My travel partner and I talked last night while watching the setting sun spread its brilliant cloak over a small inlet in Croatia. The approaching night was already beautiful. We’d just shared a good meal and were full of warm cherry brandy, our limbs pleasantly exhausted from swimming most of the afternoon and lazing on the sun deck of the small boat that had been taking us on a leisurely tour of the Dalmatian islands. But this distance is nothing.

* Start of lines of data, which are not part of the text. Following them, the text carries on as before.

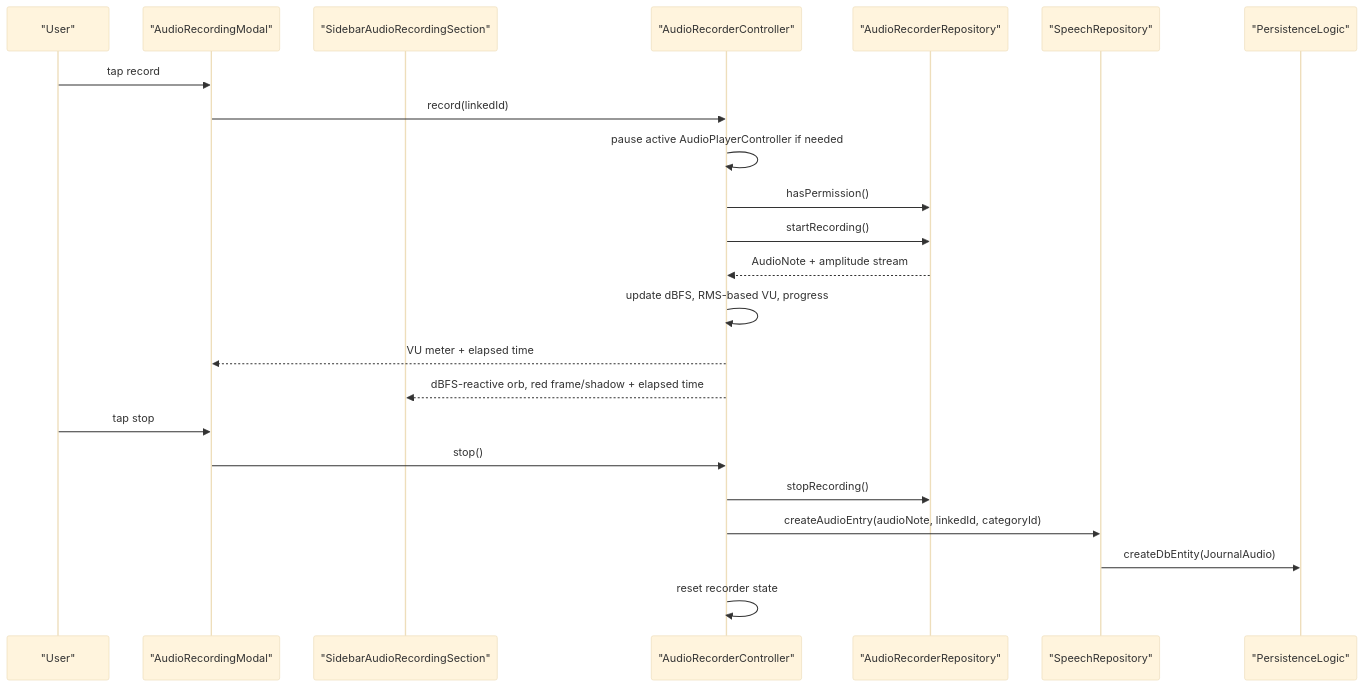
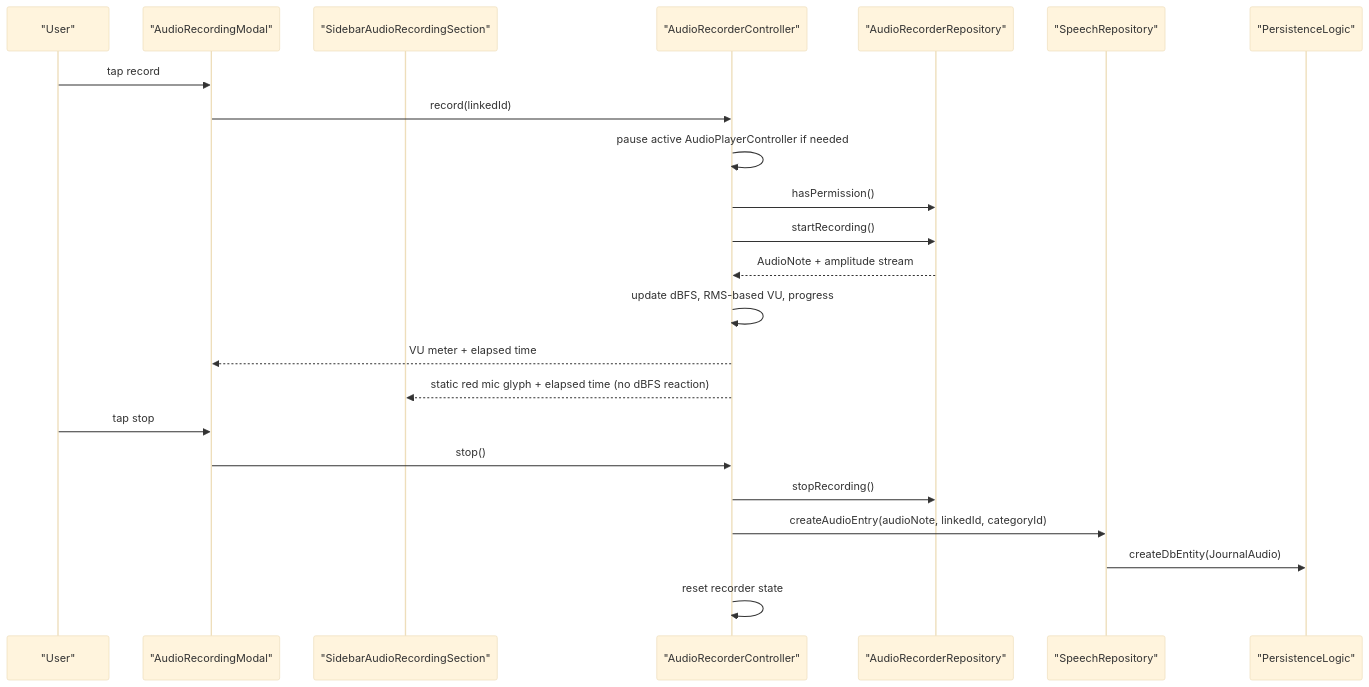
The third of 5 diagrams in lib/features/speech/README.md (matthiasn/lotti), drawn with Mermaid (base theme) before and after one commit. The commit also changed other lines of this file and 28 other files, not shown here.

````diff
--- a/lib/features/speech/README.md
+++ b/lib/features/speech/README.md
@@ -134,26 +134,26 @@
 ```mermaid
 sequenceDiagram
   participant User as "User"
   participant Modal as "AudioRecordingModal"
   participant Sidebar as "SidebarAudioRecordingSection"
   participant Ctl as "AudioRecorderController"
   participant Repo as "AudioRecorderRepository"
   participant Speech as "SpeechRepository"
   participant Persist as "PersistenceLogic"
 
   User->>Modal: tap record
   Modal->>Ctl: record(linkedId)
   Ctl->>Ctl: pause active AudioPlayerController if needed
   Ctl->>Repo: hasPermission()
   Ctl->>Repo: startRecording()
   Repo-->>Ctl: AudioNote + amplitude stream
   Ctl->>Ctl: update dBFS, RMS-based VU, progress
   Ctl-->>Modal: VU meter + elapsed time
-  Ctl-->>Sidebar: dBFS-reactive orb, red frame/shadow + elapsed time
+  Ctl-->>Sidebar: static red mic glyph + elapsed time (no dBFS reaction)
   User->>Modal: tap stop
   Modal->>Ctl: stop()
   Ctl->>Repo: stopRecording()
   Ctl->>Speech: createAudioEntry(audioNote, linkedId, categoryId)
   Speech->>Persist: createDbEntity(JournalAudio)
   Ctl->>Ctl: reset recorder state
 ```
````
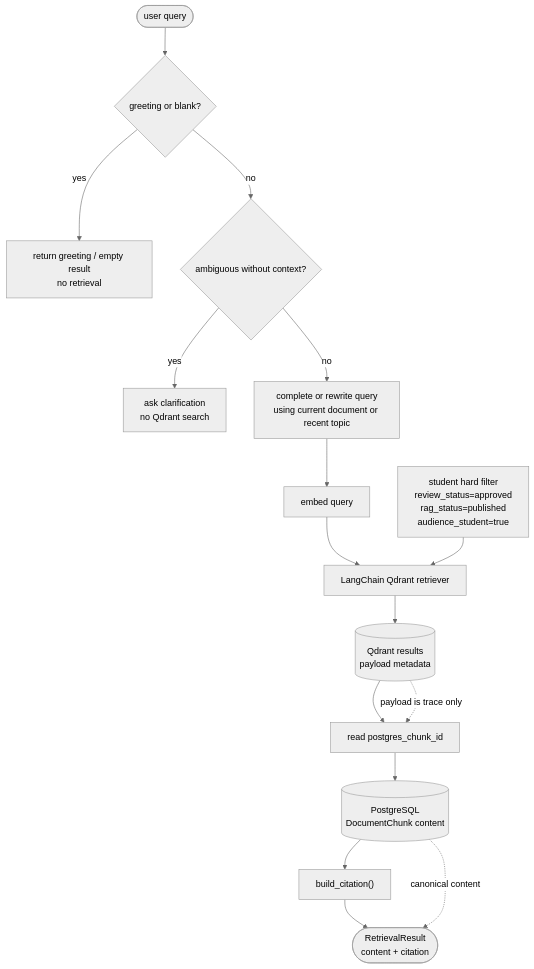
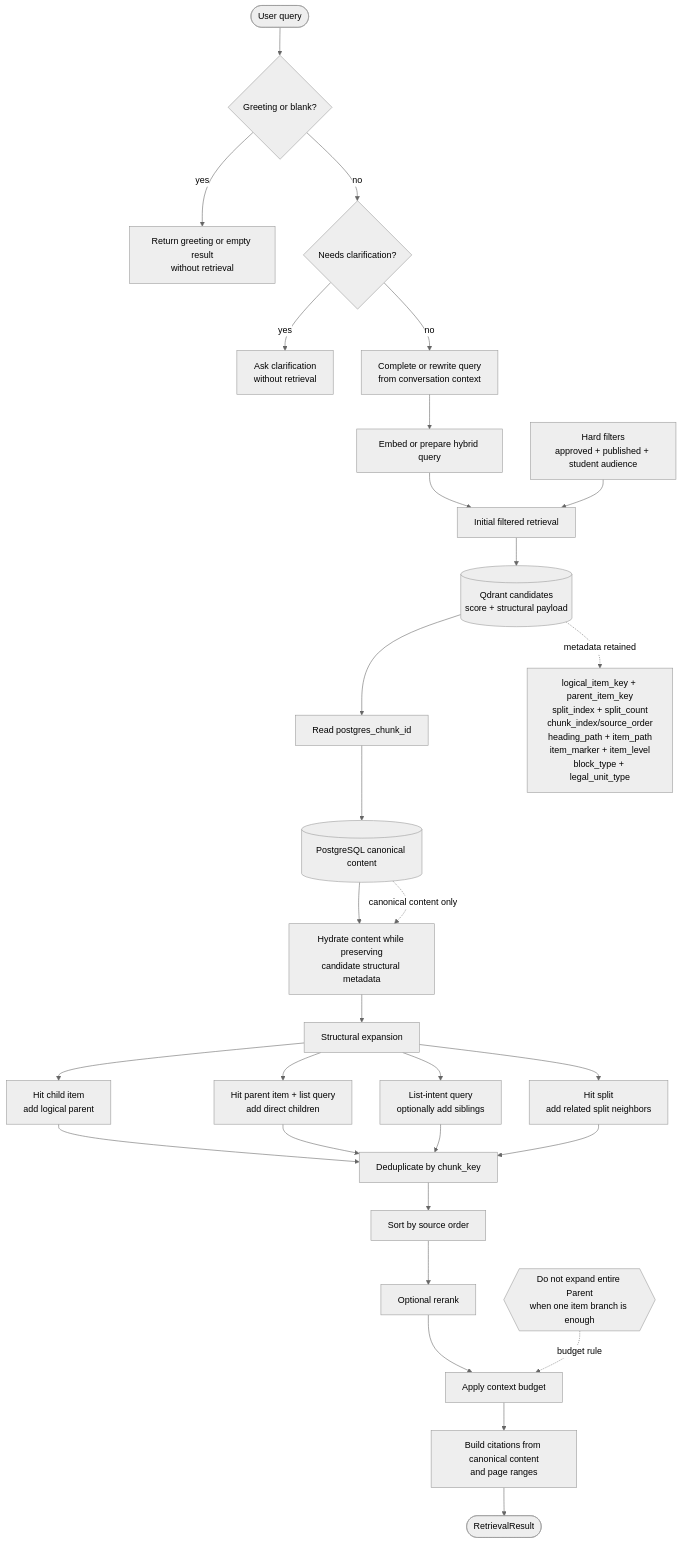
The diagram in .docs/diagrams/flowchart/16_retrieval_citation_flow.mmd (Ngocanhjr/CSS-CTU-Student-Service), drawn with Mermaid (neutral theme) before and after one commit. The commit also changed 36 other files, not shown here.

Commit message:
edit guild and add flowchart

```diff
--- a/.docs/diagrams/flowchart/16_retrieval_citation_flow.mmd
+++ b/.docs/diagrams/flowchart/16_retrieval_citation_flow.mmd
@@ -1,29 +1,51 @@
-%% Source: chatbot/.docs/guild_implement/16_PART_I_RETRIEVAL_GUIDE.md
-%% Retrieval: clarify query first, then Qdrant with student filter, hydrate content from PostgreSQL.
+%% Sources:
+%% - 16_PART_I_RETRIEVAL_GUIDE.md
+%% - 22_CHUNKING_RETRIEVAL_RECONCILIATION_GUIDE.md
+%% Retrieval keeps Qdrant structural metadata while hydrating canonical content from PostgreSQL.
 
 flowchart TD
-    A([user query])
-    B{greeting or blank?}
-    C[return greeting / empty result<br/>no retrieval]
-    D{ambiguous without context?}
-    E[ask clarification<br/>no Qdrant search]
-    F[complete or rewrite query<br/>using current document or recent topic]
-    G[embed query]
-    H[LangChain Qdrant retriever]
-    I[student hard filter<br/>review_status=approved<br/>rag_status=published<br/>audience_student=true]
-    J[(Qdrant results<br/>payload metadata)]
-    K[read postgres_chunk_id]
-    L[(PostgreSQL<br/>DocumentChunk content)]
-    M["build_citation()"]
-    N(["RetrievalResult<br/>content + citation"])
+    A([User query])
+    B{Greeting or blank?}
+    C[Return greeting or empty result<br/>without retrieval]
+    D{Needs clarification?}
+    E[Ask clarification<br/>without retrieval]
+    F[Complete or rewrite query<br/>from conversation context]
+    G[Embed or prepare hybrid query]
+    H[Initial filtered retrieval]
+    I[Hard filters<br/>approved + published + student audience]
+    J[(Qdrant candidates<br/>score + structural payload)]
+    K[Read postgres_chunk_id]
+    L[(PostgreSQL canonical content)]
+    M[Hydrate content while preserving<br/>candidate structural metadata]
+    N[Structural expansion]
+    O[Hit child item<br/>add logical parent]
+    P[Hit parent item + list query<br/>add direct children]
+    Q[List-intent query<br/>optionally add siblings]
+    R[Hit split<br/>add related split neighbors]
+    S[Deduplicate by chunk_key]
+    T[Sort by source order]
+    U[Optional rerank]
+    V[Apply context budget]
+    W[Build citations from canonical content<br/>and page ranges]
+    X([RetrievalResult])
 
     A --> B
     B -->|yes| C
     B -->|no| D
     D -->|yes| E
     D -->|no| F --> G --> H
     I --> H
     H --> J --> K --> L --> M --> N
+    N --> O
+    N --> P
+    N --> Q
+    N --> R
+    O --> S
+    P --> S
+    Q --> S
+    R --> S
+    S --> T --> U --> V --> W --> X
 
-    J -. payload is trace only .-> K
-    L -. canonical content .-> N
+    J -. metadata retained .-> Y[logical_item_key + parent_item_key<br/>split_index + split_count<br/>chunk_index/source_order<br/>heading_path + item_path<br/>item_marker + item_level<br/>block_type + legal_unit_type]
+    L -. canonical content only .-> M
+    Z{{Do not expand entire Parent<br/>when one item branch is enough}} -. budget rule .-> V
```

All day, thoughts of the Orlando massacre and police killings and the general inhumanity of humanity had been simmering inside me. My head pulsed with sadness. The conversation between my friend and I wandered from theories of why these things happen to what societal underpinnings and beliefs need to be dismantled to stop these hate and fear crimes from being issues to deal with in the year 2116 or 2216. We asked each other, “What can we do now?”
During the course of the conversation, my friend mentioned that these types of injustices can and have happened to any ethnic/religious minority in the United States. She gave the example of the Japanese being rounded up in internment camps after Pearl Harbor. I disagreed. Just like when 911 happened, the anger of many in the nation turned to Muslims; this anger killed people and destroyed the property of years’ long neighbors and members of the community. And I told my friend that the anger was directed at people who had, in the mind of certain Americans, dared to attack America. These acts of violence were in imagined retribution. Payment for a crime. Attacks in a war.
An African country has never attacked America. Factions within the Black American community have never risen up and struck out at the country. We were brought here under slavery and have never been perceived to attack the United States. So, no. Not every ethnicity is treated or has the capacity to be treated the way Black Americans are in the United States.
But maybe I was wrong. Maybe daring to survive the atrocities perpetuated against our languages, cultures, and our lives, daring to demand freedom, equal rights, the right to simply live were our attacks against what it means to be American (make America great again?). Maybe there has been a war all along and I have been too blind/naïve/sheltered to realize it.
I’m sitting with these thoughts still. Turning over in my head the events of the past few days, weeks, months, years, decades. But I’m beginning to melt from my deep freeze. Yes, there is still the question, “What can we do now?” But the answer is and should always be, “Something.”
**Links to do something:
26 Ways to be in the Struggle Beyond the Streets – https://issuu.com/nlc.sf.2014/docs/beyondthestreets_final/1
Waking up White: A Resource for White Folks – http://bit.ly/29SMVXw